After losing The Finals in 2016, the Warriors made a massive change, signing free agent Kevin Durant, which forced a considerable revamping of the roster, with veterans McGee, Pachulia and West all coming aboard on minimum deals.

The only significant change entering 2017-18 was the addition of Young, on a one-year deal for the midlevel exception.

Not since 2012, when Harrison Barnes, Festus Ezeli and Green were selected, has a Warriors draft pick developed into a player getting consistent minutes within the rotation. To evolve the roster and control finances, that has to change.

“With our limitations, as far as what we can spend in free agency, we’d like to draft a guy that can play,” Myers says. “It’s been four years of our major core playing a lot of minutes. We recognize that. So the idea of having some youth that can step on the floor and give us some good minutes is appealing.”

Lacob, the hyper-ambitious CEO, is on board. Totally.

“Hopefully, we learned a little bit from this year and maybe we’ll do some things differently -- and I don’t know what they are -- but we might do some things differently,” he told 95.7-FM The Game this week. “Maybe we’ll play a lot of the young guys. We need to get our peripheral younger guys, especially after this draft, hopefully with one or two guys coming in, we need to get them more playoff-ready so they can be primary contributors for the long term.”

If the Warriors were to hold up a sign for the next couple weeks, it would read: “Wings needed. Two-way players preferred. Youth is a plus. Will train.”

The Warriors carried as many as seven players capable of playing center, but only four -- Iguodala, McCaw, Thompson and Young -- that could be comfortably categorized as wings.
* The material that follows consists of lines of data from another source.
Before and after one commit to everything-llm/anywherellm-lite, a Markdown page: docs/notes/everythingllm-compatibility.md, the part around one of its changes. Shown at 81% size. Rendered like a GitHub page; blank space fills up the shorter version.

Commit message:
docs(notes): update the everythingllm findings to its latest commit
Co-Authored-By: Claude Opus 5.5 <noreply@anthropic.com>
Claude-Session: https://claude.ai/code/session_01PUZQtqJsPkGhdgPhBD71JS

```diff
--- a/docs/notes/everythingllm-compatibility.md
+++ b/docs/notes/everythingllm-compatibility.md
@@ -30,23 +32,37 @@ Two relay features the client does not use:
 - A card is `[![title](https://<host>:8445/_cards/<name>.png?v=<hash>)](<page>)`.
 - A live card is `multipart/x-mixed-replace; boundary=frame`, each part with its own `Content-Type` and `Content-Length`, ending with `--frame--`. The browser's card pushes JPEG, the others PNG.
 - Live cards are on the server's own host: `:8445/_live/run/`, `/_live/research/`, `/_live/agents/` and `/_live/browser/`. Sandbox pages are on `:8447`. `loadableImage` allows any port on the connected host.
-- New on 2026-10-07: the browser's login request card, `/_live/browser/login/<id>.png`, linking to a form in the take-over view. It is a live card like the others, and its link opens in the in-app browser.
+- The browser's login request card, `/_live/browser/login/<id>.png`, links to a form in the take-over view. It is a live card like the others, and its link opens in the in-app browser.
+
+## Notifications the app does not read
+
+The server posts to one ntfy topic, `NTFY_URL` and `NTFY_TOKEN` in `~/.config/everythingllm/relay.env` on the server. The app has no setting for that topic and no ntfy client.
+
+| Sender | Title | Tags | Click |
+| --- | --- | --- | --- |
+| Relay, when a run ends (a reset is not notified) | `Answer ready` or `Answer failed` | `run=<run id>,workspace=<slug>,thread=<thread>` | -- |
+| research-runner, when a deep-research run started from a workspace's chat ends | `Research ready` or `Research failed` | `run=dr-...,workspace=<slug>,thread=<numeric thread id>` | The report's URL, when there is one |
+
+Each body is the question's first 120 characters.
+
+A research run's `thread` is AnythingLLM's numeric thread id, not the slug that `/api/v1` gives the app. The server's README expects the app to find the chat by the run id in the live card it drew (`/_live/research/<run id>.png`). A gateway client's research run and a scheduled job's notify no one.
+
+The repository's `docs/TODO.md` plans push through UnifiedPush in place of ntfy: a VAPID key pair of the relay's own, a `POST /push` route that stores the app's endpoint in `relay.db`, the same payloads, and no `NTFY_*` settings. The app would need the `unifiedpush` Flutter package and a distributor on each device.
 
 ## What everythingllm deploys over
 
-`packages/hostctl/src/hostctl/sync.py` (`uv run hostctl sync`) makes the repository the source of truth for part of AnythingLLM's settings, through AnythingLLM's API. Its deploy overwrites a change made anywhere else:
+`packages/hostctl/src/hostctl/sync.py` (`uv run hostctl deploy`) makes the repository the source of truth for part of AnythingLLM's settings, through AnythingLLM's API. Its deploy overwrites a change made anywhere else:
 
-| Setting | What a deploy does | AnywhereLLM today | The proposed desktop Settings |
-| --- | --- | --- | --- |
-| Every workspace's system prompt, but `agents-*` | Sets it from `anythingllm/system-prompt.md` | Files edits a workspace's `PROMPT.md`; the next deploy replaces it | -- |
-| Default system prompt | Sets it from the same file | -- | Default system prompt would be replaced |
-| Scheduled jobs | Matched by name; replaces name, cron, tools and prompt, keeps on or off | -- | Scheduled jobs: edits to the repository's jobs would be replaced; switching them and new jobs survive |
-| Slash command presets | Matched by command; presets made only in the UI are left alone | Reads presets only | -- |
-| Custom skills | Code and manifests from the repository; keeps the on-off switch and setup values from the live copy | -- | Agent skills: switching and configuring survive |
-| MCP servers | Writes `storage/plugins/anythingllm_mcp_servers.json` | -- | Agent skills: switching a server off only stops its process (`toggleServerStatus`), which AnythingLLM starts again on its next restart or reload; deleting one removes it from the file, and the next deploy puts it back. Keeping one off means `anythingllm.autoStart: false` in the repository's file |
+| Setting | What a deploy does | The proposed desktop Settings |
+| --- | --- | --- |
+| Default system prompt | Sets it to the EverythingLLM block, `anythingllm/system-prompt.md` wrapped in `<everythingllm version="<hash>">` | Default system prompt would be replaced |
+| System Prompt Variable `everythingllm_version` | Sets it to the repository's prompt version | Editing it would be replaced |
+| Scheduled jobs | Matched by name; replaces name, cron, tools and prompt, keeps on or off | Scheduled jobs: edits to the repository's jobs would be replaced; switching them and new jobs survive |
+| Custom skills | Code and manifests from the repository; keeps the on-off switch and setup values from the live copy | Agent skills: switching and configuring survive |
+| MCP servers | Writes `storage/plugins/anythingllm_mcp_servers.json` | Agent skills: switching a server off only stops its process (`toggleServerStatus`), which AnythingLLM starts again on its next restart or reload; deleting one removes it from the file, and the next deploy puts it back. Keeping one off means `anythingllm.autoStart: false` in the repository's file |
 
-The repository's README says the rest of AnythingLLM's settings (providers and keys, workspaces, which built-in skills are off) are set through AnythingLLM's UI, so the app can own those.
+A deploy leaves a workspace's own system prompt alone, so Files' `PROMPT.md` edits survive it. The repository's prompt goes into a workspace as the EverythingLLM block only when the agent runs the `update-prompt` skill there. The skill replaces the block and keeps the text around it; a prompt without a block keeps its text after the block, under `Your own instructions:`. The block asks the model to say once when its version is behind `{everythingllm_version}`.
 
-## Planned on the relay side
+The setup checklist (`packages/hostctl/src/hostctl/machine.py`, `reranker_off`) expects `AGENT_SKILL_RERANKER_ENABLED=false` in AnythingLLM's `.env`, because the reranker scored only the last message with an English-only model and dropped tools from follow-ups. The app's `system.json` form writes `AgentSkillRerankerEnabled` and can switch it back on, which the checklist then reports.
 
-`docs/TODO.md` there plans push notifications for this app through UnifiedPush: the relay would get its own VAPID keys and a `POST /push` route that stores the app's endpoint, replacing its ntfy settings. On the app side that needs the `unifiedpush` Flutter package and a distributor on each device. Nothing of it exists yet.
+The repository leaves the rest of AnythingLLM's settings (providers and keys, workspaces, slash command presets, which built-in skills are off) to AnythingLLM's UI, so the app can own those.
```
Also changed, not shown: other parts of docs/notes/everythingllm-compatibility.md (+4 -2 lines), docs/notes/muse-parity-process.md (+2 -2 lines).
As injuries hit late in the regular season and in the playoffs, they found themselves extremely light. It made for some odd lineups.

“More than likely,” Kerr says, “we will have a better ratio.”

The Warriors are already into the luxury tax and will remain there for the foreseeable future. Lacob has accepted that, considers it the price of winning.

But now is the time to start bringing in younger players -- and the lower costs that come with them -- to blend in with the core. Curry is 30. Durant turns 30 in the fall. Both Green and Thompson are 28. They’re all in their primes, so it’s the perfect time to add understudies.

“It’s a luxury for us to bring a young player into this environment, with Steve and his staff, and kind of show them what winning looks like,” Myers says, noting the work ethic of the team’s All-Stars.

So the Warriors of next season will look much like the Warriors that won it all this season. That is, until you glance over at the bench. That’s where you could see four or five players with three or fewer years of experience.

The Warriors would prefer to avoid paying the full amount of the taxpayer midlevel ($5.29 million) as the punitive repeater tax would result in a payout more than three times the midlevel exception.

After that, it’s back to minimums and rookies. The Warriors have only one pick, No. 28, but would like to buy at least one other.

“We want three or four, if we can get them,” Myers says, laughing but not kidding.